You might have noticed that very long Chrysler ad that seemed to be an ad for Detroit and how tough it is. Only at the end do you see Eminem get out of the car and realize that it's really an ad for Chrysler. My first thought was - did US taxpayers just shell out the money for the longest ad in Super Bowl history to pay for a commercial to tell us how tough Detroit is? Is that really how Chrysler plans to come back? Yup.

J. P. Freire has the back story.
Chrysler turns to America to say that because Detroit has been "through hell and back" it has endured the "hottest fires which makes the hardest steel," and that the reason people don't know that is because newspaper reporters "don't know what [people in Detroit] are capable of."
Yeah, Detroit's problems are due to those biased reporters. And showing a few shots of the better parts of the city is proof that it's back and now made of the hardest steel. Sure.

How about these pictures of "Detroit in ruins." Is that the image of a city that has come back?

As Freire points out, there are a few things left out of the ad.
One: Chrysler didn't go through the hottest fires. Unless, of course, "hottest fires" means "skipping bankruptcy" and asking for a handout to protect union pensions, which it got. And when Fiat was able to take control of Chrysler, it was because of a heavily politicized deal facilitated by the president's auto task force. It even got $6.6 billion in exit financing by Uncle Sam. Most failing businesses have trouble finding buyers. Not Chrysler.

Two: Detroit may have been through a self-imposed over-taxed, over-regulated hell, but it certainly hasn't come back. Budget numbers still show Detroit's books in the red, despite Mayor Dave Bing's best efforts to rein in spending. And Pew reveals that Detroit residents spend more for their municipal legislature than any other major city in the U.S. Heck, even its library is facing a dire fiscal crisis.

Three: We know what Detroit is capable of because we saw it in the 1960s. We still see potential, too -- Michigan economist David Littman told The Examiner last year that there was plenty of reason to be optimistic:
"We're not even on the map," Littman notes. But the opportunity is there. "We have bargain basement prices on everything -- from water properties, which are a hallmark of growth, to infrastructure. And this is tied together with a large and progressive highway system. We also have the largest underground gas reserves in the nation."
Chrysler must have found the investment worthwhile, using the opportunity of the new Chrysler model to plug Detroit's tough "know-how." Fox was charging approximately $2.8 to $3 million per 30-second slot.

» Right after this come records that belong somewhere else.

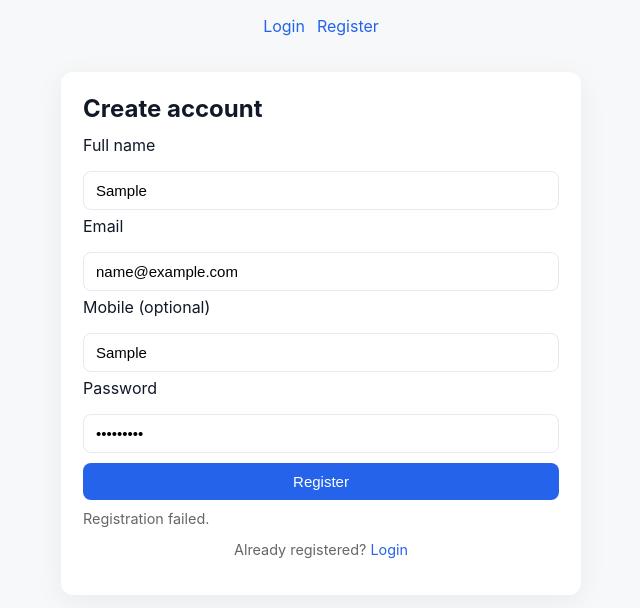
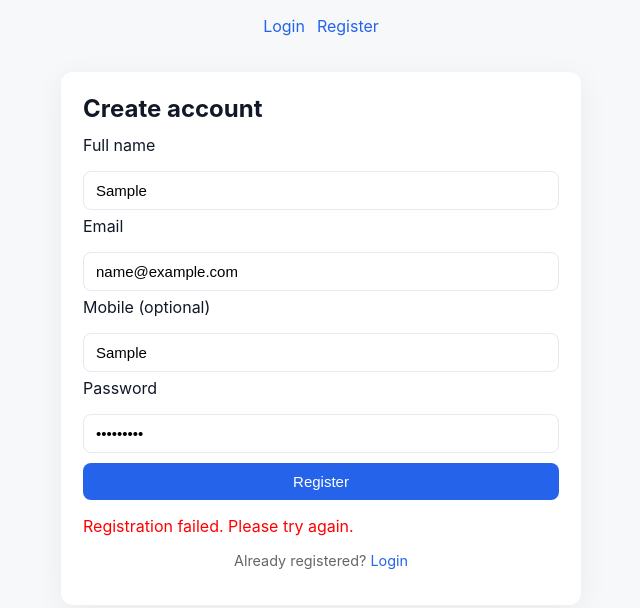
Before and after one commit to Harshsfd/mern-auth-app, a React (Vite) app in the folder frontend/: page /register in a window 1280 px wide. Both pictures are taken after typing "Sample", "name@example.com", "Sample", "Sample123" into the empty fields and a click on the button "Register". Shown: the top 608 px of the page, without its empty margins (319-959 px from the left). Built offline with nearby package versions, Linux system fonts and the light colour scheme; no server answers.

Commit message:
Update Register.jsx

```diff
--- a/frontend/src/pages/Register.jsx
+++ b/frontend/src/pages/Register.jsx
@@ -1,24 +1,39 @@
-import React, { useState } from 'react';
-import { registerUser } from '../api/authApi';
-import { Link } from 'react-router-dom';
-import InputField from '../components/InputField';
+import React, { useState } from "react";
+import { registerUser } from "../api/authApi";
+import { Link } from "react-router-dom";
+import InputField from "../components/InputField";
 
 export default function Register() {
-  const [form, setForm] = useState({ name: '', email: '', password: '', mobile: '' });
-  const [msg, setMsg] = useState('');
+  const [form, setForm] = useState({ name: "", email: "", password: "", mobile: "" });
+  const [msg, setMsg] = useState({ type: "", text: "" });
   const [loading, setLoading] = useState(false);
 
   const onChange = (e) => setForm({ ...form, [e.target.name]: e.target.value });
 
   const onSubmit = async (e) => {
     e.preventDefault();
-    setMsg('');
+    setMsg({ type: "", text: "" });
     setLoading(true);
+
     try {
-      const res = await registerUser(form);
-      setMsg(res.data.message || 'Registered. Check your email for verification.');
+      // Remove mobile if empty
+      const payload = { ...form };
+      if (!payload.mobile) delete payload.mobile;
+
+      const res = await registerUser(payload);
+
+      setMsg({
+        type: "success",
+        text: res.data.message || "Registration successful! You can now login.",
+      });
+
+      // Clear form after success
+      setForm({ name: "", email: "", password: "", mobile: "" });
     } catch (err) {
-      setMsg(err.response?.data?.message || 'Registration failed.');
+      setMsg({
+        type: "error",
+        text: err.response?.data?.message || "Registration failed. Please try again.",
+      });
     } finally {
       setLoading(false);
     }
@@ -28,15 +43,54 @@ export default function Register() {
     <div>
       <h2>Create account</h2>
       <form onSubmit={onSubmit}>
-        <InputField name="name" label="Full name" value={form.name} onChange={onChange} placeholder="John Doe" required />
-        <InputField name="email" type="email" label="Email" value={form.email} onChange={onChange} placeholder="you@example.com" required />
-        <InputField name="mobile" label="Mobile (optional)" value={form.mobile} onChange={onChange} placeholder="9876543210" />
-        <InputField name="password" type="password" label="Password" value={form.password} onChange={onChange} placeholder="Choose a strong password" required />
-        <button type="submit" disabled={loading}>{loading ? 'Registering…' : 'Register'}</button>
+        <InputField
+          name="name"
+          label="Full name"
+          value={form.name}
+          onChange={onChange}
+          placeholder="John Doe"
+          required
+        />
+        <InputField
+          name="email"
+          type="email"
+          label="Email"
+          value={form.email}
+          onChange={onChange}
+          placeholder="you@example.com"
+          required
+        />
+        <InputField
+          name="mobile"
+          label="Mobile (optional)"
+          value={form.mobile}
+          onChange={onChange}
+          placeholder="9876543210"
+        />
+        <InputField
+          name="password"
+          type="password"
+          label="Password"
+          value={form.password}
+          onChange={onChange}
+          placeholder="Choose a strong password"
+          required
+        />
+
+        <button type="submit" disabled={loading}>
+          {loading ? "Registering…" : "Register"}
+        </button>
       </form>
 
-      <p className="small">{msg}</p>
-      <p className="center small">Already registered? <Link to="/login">Login</Link></p>
+      {msg.text && (
+        <p style={{ color: msg.type === "error" ? "red" : "green" }}>
+          {msg.text}
+        </p>
+      )}
+
+      <p className="center small">
+        Already registered? <Link to="/login">Login</Link>
+      </p>
     </div>
   );
 }
```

This ad doesn't reveal how tough and competent Detroit is. It shows how the federal government picks winners and losers. Guess which part the taxpayers play?
And Chrysler is now complaining about the interest rates that Chrysler is obligated to pay for its $15 billion bailout calling those rates "shyster rates." So the U.S. taxpayers who funded that bailout are now "shysters" in the Chrysler CEO's view. And he's hoping to get another government loan in order to get better rates for private financing. Yup, that shows that Detroit is back and now made of the hardest steel.

Maybe that will convince all those who look to buy their next car from Eminem.

4 comments:

pumping-irony said...

Well, he's a thought for the clowns at Cry-sler (sic)... nobody with any brains buys a car because the maker puts out a whiny ad about how "tough" the idiot politicians in their home city make things for the people that still live there. They buy a car because it's either a good value that will serve their needs or it won't. In Cry-sler's case, their problem is that more buyers over the past decade or so thought the latter than the former. Maybe if they'd address THAT question instead of the one no one asked you, your results would be better. But hey, what do I know? The gummint isn't propping ME up at taxpayer expense.

tfox2 said...

I find it ironic that many of the same people who criticize Chrysler CEO for calling the interest rates Shyster rates - because of the rightful demand of the American people of a high interest rate when there were probably very few lenders out there and Chrysler would otherwise go belly up- also are the same people that restrict interest rates that lenders can lend to those in dire straights and who need the money and may never be able to pay back.
If it is good enough for the American government it should be good enough for the american people to do as well - of course in a transaction freely entered into by both sides

Avi Green said...

I think it's sad that the people in charge of Chrysler now have sold out the brand so badly to political correctness. Same with GM. I think their cars are cool, and now they discourage me from buying their products by going through with that bailout. But then, I've always thought Citroens are cooler.

Peter said...

The only thing in Chrysler's line worth anything are their mivivans.